  • In 2019, the League of American Bicyclists awarded the University of Cincinnati's Uptown campus as one of the country's most bicycle-friendly.


Featured image at top: Panoramic aerial view of UC's campus around McMicken Commons. Photo/Jay Yocis/UC Creative + Brand

Impact Lives Here

The University of Cincinnati is leading public urban universities into a new era of innovation and impact. Our faculty, staff and students are saving lives, changing outcomes and bending the future in our city's direction. Next Lives Here.

Read more #UCtheGood stories, or take a UC virtual visit and begin picturing yourself at an institution that inspires incredible stories.

Related Stories


WVXU: Health benefits and risks to recreational marijuana

December 1, 2023

The University of Cincinnati's LaTrice Montgomery joined WVXU's Cincinnati Edition to discuss the potential health benefits and harms associated with expanded cannabis access after Ohio voters approved legalizing recreational marijuana in the November election.

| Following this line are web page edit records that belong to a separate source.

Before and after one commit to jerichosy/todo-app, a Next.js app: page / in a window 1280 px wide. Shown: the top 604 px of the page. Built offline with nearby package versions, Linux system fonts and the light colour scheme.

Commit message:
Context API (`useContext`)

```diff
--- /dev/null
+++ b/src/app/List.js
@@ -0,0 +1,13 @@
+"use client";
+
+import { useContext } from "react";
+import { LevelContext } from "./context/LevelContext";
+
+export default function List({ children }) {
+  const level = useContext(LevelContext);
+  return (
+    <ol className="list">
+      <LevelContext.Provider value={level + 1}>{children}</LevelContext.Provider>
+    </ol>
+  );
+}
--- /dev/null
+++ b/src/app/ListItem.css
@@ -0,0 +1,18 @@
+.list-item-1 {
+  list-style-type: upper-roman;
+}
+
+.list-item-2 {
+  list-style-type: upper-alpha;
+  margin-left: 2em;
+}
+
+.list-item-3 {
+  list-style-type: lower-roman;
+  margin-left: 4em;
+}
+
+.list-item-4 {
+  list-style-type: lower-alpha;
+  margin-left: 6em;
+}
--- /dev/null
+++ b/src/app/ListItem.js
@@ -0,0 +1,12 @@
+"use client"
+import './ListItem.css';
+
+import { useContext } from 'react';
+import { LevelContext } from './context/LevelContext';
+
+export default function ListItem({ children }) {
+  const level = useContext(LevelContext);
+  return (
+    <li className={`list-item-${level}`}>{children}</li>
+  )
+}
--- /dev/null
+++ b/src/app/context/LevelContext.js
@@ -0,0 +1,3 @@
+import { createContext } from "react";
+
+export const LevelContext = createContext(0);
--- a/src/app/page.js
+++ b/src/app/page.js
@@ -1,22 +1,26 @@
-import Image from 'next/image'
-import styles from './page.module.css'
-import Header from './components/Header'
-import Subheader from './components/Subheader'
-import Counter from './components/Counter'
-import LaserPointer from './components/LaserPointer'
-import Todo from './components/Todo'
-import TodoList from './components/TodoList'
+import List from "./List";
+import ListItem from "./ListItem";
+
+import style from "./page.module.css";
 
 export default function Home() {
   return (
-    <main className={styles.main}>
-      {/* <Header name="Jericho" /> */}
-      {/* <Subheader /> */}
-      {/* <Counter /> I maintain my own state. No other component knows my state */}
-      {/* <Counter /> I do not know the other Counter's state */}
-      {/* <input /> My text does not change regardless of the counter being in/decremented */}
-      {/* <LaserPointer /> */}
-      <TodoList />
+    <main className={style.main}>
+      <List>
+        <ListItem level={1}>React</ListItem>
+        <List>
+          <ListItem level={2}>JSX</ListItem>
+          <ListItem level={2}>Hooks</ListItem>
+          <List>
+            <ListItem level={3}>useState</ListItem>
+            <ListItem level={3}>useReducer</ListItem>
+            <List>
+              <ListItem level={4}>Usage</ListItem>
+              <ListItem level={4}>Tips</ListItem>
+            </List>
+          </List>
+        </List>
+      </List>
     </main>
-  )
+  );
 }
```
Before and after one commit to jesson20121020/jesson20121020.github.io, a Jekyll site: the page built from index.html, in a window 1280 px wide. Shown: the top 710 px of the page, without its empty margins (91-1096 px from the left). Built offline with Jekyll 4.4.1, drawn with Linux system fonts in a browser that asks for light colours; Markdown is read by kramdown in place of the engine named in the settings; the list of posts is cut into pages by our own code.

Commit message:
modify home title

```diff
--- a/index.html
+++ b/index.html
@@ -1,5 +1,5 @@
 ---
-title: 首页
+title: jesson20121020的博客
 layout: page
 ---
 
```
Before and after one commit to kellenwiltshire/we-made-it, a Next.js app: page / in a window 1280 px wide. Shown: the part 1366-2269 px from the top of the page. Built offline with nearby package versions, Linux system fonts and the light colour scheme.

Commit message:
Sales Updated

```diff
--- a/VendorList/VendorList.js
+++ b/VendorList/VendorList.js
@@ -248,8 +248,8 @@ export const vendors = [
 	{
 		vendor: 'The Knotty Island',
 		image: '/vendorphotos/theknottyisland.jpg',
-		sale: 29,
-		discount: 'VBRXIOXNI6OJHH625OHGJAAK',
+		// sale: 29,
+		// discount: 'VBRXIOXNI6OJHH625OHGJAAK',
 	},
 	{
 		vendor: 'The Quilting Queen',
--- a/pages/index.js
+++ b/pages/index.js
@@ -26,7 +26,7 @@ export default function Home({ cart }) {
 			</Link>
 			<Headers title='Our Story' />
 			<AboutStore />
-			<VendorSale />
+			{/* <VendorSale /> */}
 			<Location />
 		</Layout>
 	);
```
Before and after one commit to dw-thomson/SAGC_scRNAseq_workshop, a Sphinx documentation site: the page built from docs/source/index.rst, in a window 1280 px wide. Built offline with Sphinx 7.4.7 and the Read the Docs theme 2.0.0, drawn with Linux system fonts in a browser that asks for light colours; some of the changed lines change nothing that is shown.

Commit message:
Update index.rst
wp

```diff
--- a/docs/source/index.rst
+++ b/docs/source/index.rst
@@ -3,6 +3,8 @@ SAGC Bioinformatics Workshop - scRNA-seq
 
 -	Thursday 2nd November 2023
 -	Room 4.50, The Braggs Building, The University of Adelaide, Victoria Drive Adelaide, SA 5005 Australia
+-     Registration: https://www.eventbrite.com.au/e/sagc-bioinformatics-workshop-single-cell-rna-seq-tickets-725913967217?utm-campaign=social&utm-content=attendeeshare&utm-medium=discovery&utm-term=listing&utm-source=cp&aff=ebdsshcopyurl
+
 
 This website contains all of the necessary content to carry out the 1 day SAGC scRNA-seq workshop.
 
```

Local 12: New research could help treat cocaine use disorder by...

December 1, 2023

New research out of the University of Cincinnati takes a different approach to cocaine addiction. Local 12 produced a story on the study, interviewing lead researcher Andrew Norman, PhD, of the Department of Pharmacology and Systems Physiology at the UC College of Medicine.


Clean Earth Rovers cofounders named to Forbes 30 Under 30 list

November 30, 2023

A pair of graduates of the University of Cincinnati’s Venture Lab program were recognized as being among the top entrepreneurs in North America as part of the 2024 Forbes 30 Under 30 list. Clean Earth Rovers cofounders Michael Arens and David Constantine were named to the 13th annual Forbes 30 Under 30 list in the energy category.

Debug Query for this